:: Instructions for the task ::
Return the line containing "214 本の一覧と照らし、他に範囲の合うノートは無かった |" and all lines after it exactly; stop at the end of the material.

:: Provided records ::
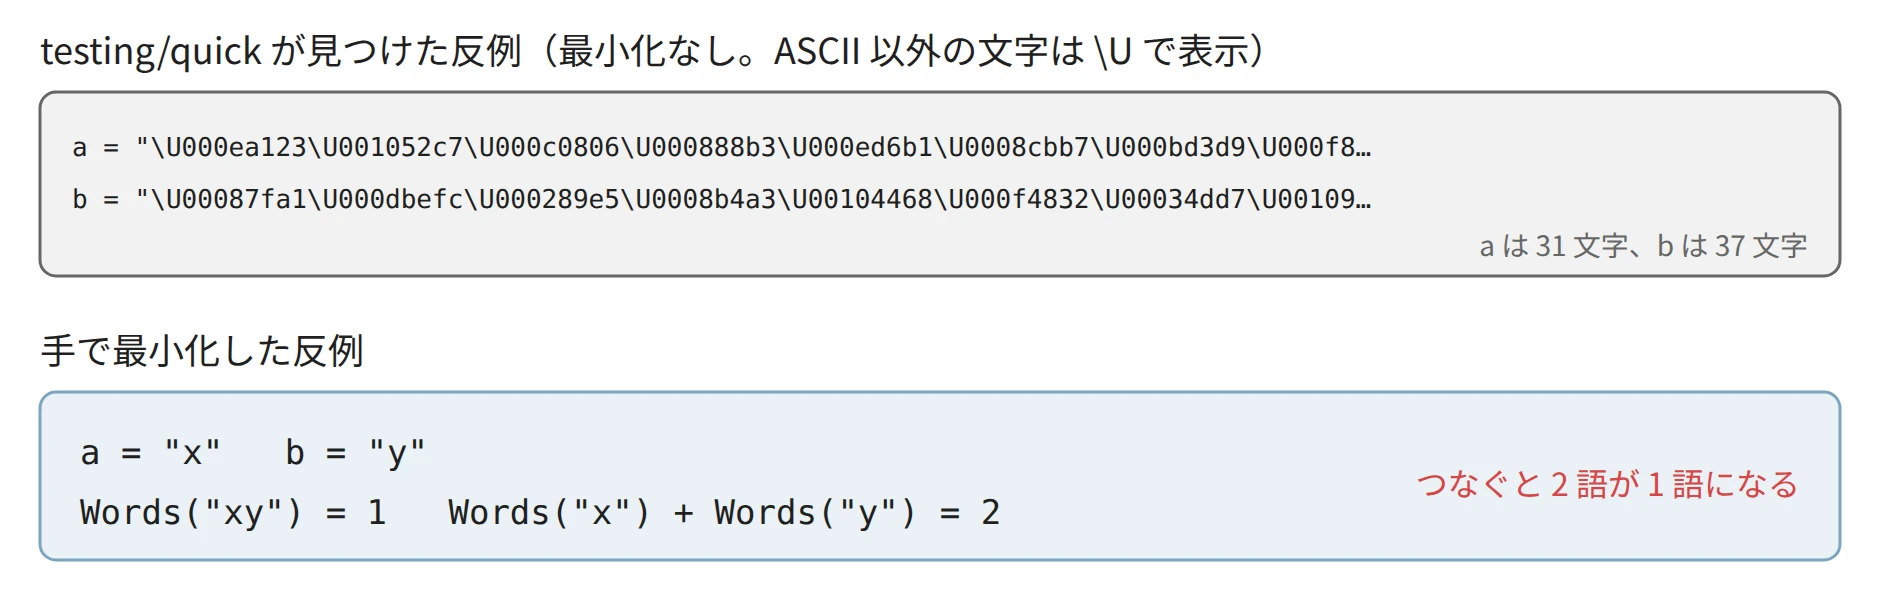
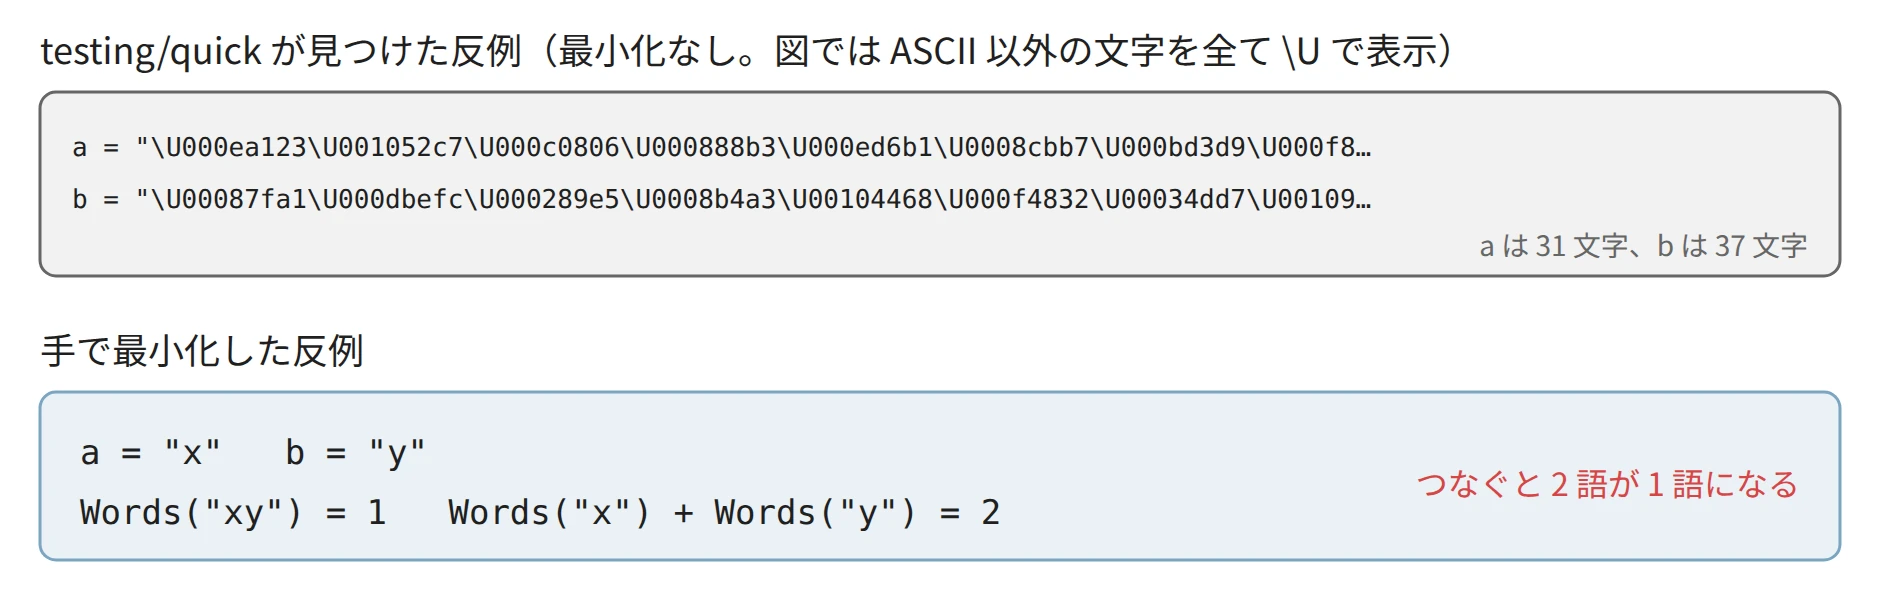
docs(notes): show the whole wc script in the metamorphic testing note and record the gate-v1 scores of the software testing notes

Changed region(s): [[0.4011, 0.06, 0.7713, 0.12]]

diff --git a/content/notes/software-testing/metamorphic-testing/figures.py b/content/notes/software-testing/metamorphic-testing/figures.py
@@ -104,7 +104,7 @@ def wc_relation_figure():
             red = extra_last and i == len(rows) - 1
             if red:
                 s.box(x + 6, y + 8 + i * 24, 278, 23, RED_PALE, RED, rx=4)
-            s.text(x + 14, y + 25 + i * 24, f'{{"filename":"{r["filename"]}", "lines":{r["lines"]}, …}}',
+            s.text(x + 14, y + 25 + i * 24, f'{{"lines":{r["lines"]}, …, "filename":"{r["filename"]}"}}',
                    mono, RED if red else INK, "start", mono=True)
 
     # 上段: 1 回で読む
@@ -208,7 +208,7 @@ def shrink_figure():
     a = ascii_only(lines[1].split(" = ", 1)[1])
     b = ascii_only(lines[2].split(" = ", 1)[1])
     s = Svg(940, 300)
-    s.text(20, 32, "testing/quick が見つけた反例（最小化なし。ASCII 以外の文字は \\U で表示）", 18, INK, "start")
+    s.text(20, 32, "testing/quick が見つけた反例（最小化なし。図では ASCII 以外の文字を全て \\U で表示）", 18, INK, "start")
     s.box(20, 46, 900, 92, FILL)
     s.text(36, 78, "a = " + a.split(" (")[0][:78] + "…", 13, INK, "start", mono=True)
     s.text(36, 104, "b = " + b.split(" (")[0][:78] + "…", 13, INK, "start", mono=True)

diff --git a/content/notes/software-testing/metamorphic-testing/lab/exp3_quick/main.go b/content/notes/software-testing/metamorphic-testing/lab/exp3_quick/main.go
@@ -1,4 +1,4 @@
-// 語数を数える関数で、連結の関係を testing/quick を使って検証する。
+// 語数を数える関数で、つないだ文字列の語数の関係を testing/quick を使って検証する。
 // 1 つ目の関係は誤りで、2 つ目が正しい関係。
 package main
 

diff --git a/notes-quality/checklists/software-testing__metamorphic-testing.md b/notes-quality/checklists/software-testing__metamorphic-testing.md
@@ -1,0 +1,27 @@
+# 完了のチェックリスト: software-testing/metamorphic-testing（2026-11-12 見直し）
+
+| 項目 | 結果（数値・回数・URL など） |
+|---|---|
+| Skill ツールで debimate-visual-notes を起動した | はい（メインと読解の確認の担当の両方） |
+| 読解の確認（初学者役の別エージェントが上から読む）の回数と、最後の判定（A/B/C）と残った指摘 | 2 回。1 回目 B（Words の関係の語のずれ、metamon の T と f、図の \U 表示と JSON のキー順、jz test の前置きなど 8 件）、2 回目 A。残った任意の 3 件（Go のコメントの語、括弧の多い段落、uutils の段落の出だし）も直した |
+| 事実確認（一次資料と照合。別エージェントか自分か）と、直した件数 | 自分。今回足した主張を照合: metamon の idempotency_of と forall_morph の引数（metamon の src/metamon.gleam）、testing/quick が 0〜0x10FFFF から文字を選ぶ（Go の src/testing/quick/quick.go）。誤り 0 件。既存部分は執筆時の事実確認済み |
+| 文体の照合: omokage nao-tech の点数と、本人の実文（最近の記事・weeknotes）と比べて直した言い回しの例 | 90%。「確かめる」→「調べる」（本人の実文で確かめ 2 件、確認 343 件）、列挙を「〜を付ける、〜にする、…です」から名詞の並びに |
+| 表記: 太字 0、「を、」0、ユーザー/サーバー/ブラウザ等の表記、形式名詞 | 太字 0、「を、」0（style_check.sh で 1 件直した）、表記は check_note.py で OK |
+| 図: 全て WebP、背景が白、図の文字に太字なし、caption と alt あり | 4 枚とも WebP・白背景・caption と alt あり |
+| 図の入れ方（scripts/textruns.py の結果）: 700 字以上の文字だけの区間 0 個、200 字超の段落は基準の Wallet（5 個）並み。長さは削らなくてよいが、文字だけの区間は図か区切りで割る | 700 字以上の区間 0、200 字超の段落 5 → 1 個（話題の切れ目で 4 か所分けた） |
+| 図の中の文字は日本語（コードの識別子・仕様の固有名・単位を除く）。英語のラベルが残っていない | 残っていない。英語は jz の JSON・コマンド・Go の出力だけ。check_note.py の誤検出（行をまたぐ正規表現）は関門を直し decisions.md に記録 |
+| 図ごとの確認（別エージェントの読解の確認で、図 1 枚ずつ）: (1) 理解を促すか（読者が何を掴めるか、文章の言い直しでないか）、(2) 公式の図・実画面を出典付きで引用した方が伝わらないか、(3) 文章と食い違っていないか（用語・数値・要素） | 4 枚とも実施。wc_relation の JSON のキー順と quick_shrink の \U の注記が出力と食い違っていたので図を直した。引用の方が良い図は無し |
+| 図のラベルと本文の用語の併記（図の直後の初出） | 変換 T・関係 R・f(x) を図の直後の段落で本文と対応させている。metamon の節で T と f の対応を追記 |
+| 冒頭の型（フラット/場面/結果/誤解/問い）と選んだ理由 | 結果（jz run wc の関係が破れる図を定義の直後に置く。実験の結果が記事の中心のため） |
+| 面白さの 4 因子（意外性・具体性・独自性・関連性、各 0〜3）と、その根拠（冒頭か本筋のどこにあるか） | 意外性 3（冒頭の図: 合計行が total というファイルとして 1 件増える）、具体性 3（手元の 3 実験と jsonize の 99,365 件・617 個・4 定義）、独自性 3（著者の OSS のトークン感度と 13 件の関係の誤り）、関連性 2（正解を書けない処理を持つ人の場面は一般的） |
+| 読者の場面（使おうとしている人 / 出会った人）と、書く前に挙げた「最初に知りたい問い」の箇条書き | 使おうとしている人。問いは本文の 5 つ（何を基準に・関係とは・何が見つかる・どう見つける・失敗時に何が悪いか） |
+| 結び: 利点・欠点の型で閉じていないか。閉じるなら、比べて選ぶのが核心の題材である理由 | 型で閉じていない。失敗の原因の切り分け（関係・実装・仕様）と、まず 1 つ関係を挙げて試す、で閉じる |
+| 同じ題材の人気記事を見たか（はてブ・HN）と、取り入れた切り口 | 見た（popular.py）。HN の Hillel Wayne「Metamorphic Testing」54 points は実例中心の入門、はてブは書籍紹介。本記事も実例と実験が主筋で構成は変えない |
+| 実験の図: 実験ごとに図があるか、図のラベル・数値がコードの出力と一致するか | 実験 1〜3 に図あり。exp1 のスクリプトを本文に全体で載せ、lab と一致（読解の確認で照合） |
+| 前置き無しの固有名詞（EIP 番号・フォーク名・関数名・版）が無いこと | 無い。jz run・metamon・testing/quick は初出で説明 |
+| 版・digest・計測中の負荷の断り書きを本文から lab か details へ移したこと | 本文に残る版は結論に要るもの（jsonize v0.9.1 の定義数、GNU coreutils 9.2 の --total、9.7 のロケール）だけ |
+| 相互リンク: 他のノートへ足した数、逆向きに足すべきリンクの提案 | Fuzzing のノートへ 1 本足した（乱数の入力の文）。全 214 本の一覧と照らし、他に範囲の合うノートは無かった |
+| 内部リンクが全て実在、外部リンクが 200 | 内部 3 本実在（hugo のビルドで確認）、外部リンクは執筆時に確認済み |
+| PC 幅 1280 とダークモードで撮影して確かめた（スマホは横はみ出しだけ） | 撮影した（.note-review/work/shots）。横はみ出し 0、壊れた画像 0 |
+| ページと /notes/ が 200 | 200 |
+| 本文の字数（前 → 後） | 読者向け本文 12,159 → 12,940 字（exp1 のスクリプトを全体で載せ、定義の文を足したため） |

:: Response area ::
+| 相互リンク: 他のノートへ足した数、逆向きに足すべきリンクの提案 | Fuzzing のノートへ 1 本足した（乱数の入力の文）。全 214 本の一覧と照らし、他に範囲の合うノートは無かった |
+| 内部リンクが全て実在、外部リンクが 200 | 内部 3 本実在（hugo のビルドで確認）、外部リンクは執筆時に確認済み |
+| PC 幅 1280 とダークモードで撮影して確かめた（スマホは横はみ出しだけ） | 撮影した（.note-review/work/shots）。横はみ出し 0、壊れた画像 0 |
+| ページと /notes/ が 200 | 200 |
+| 本文の字数（前 → 後） | 読者向け本文 12,159 → 12,940 字（exp1 のスクリプトを全体で載せ、定義の文を足したため） |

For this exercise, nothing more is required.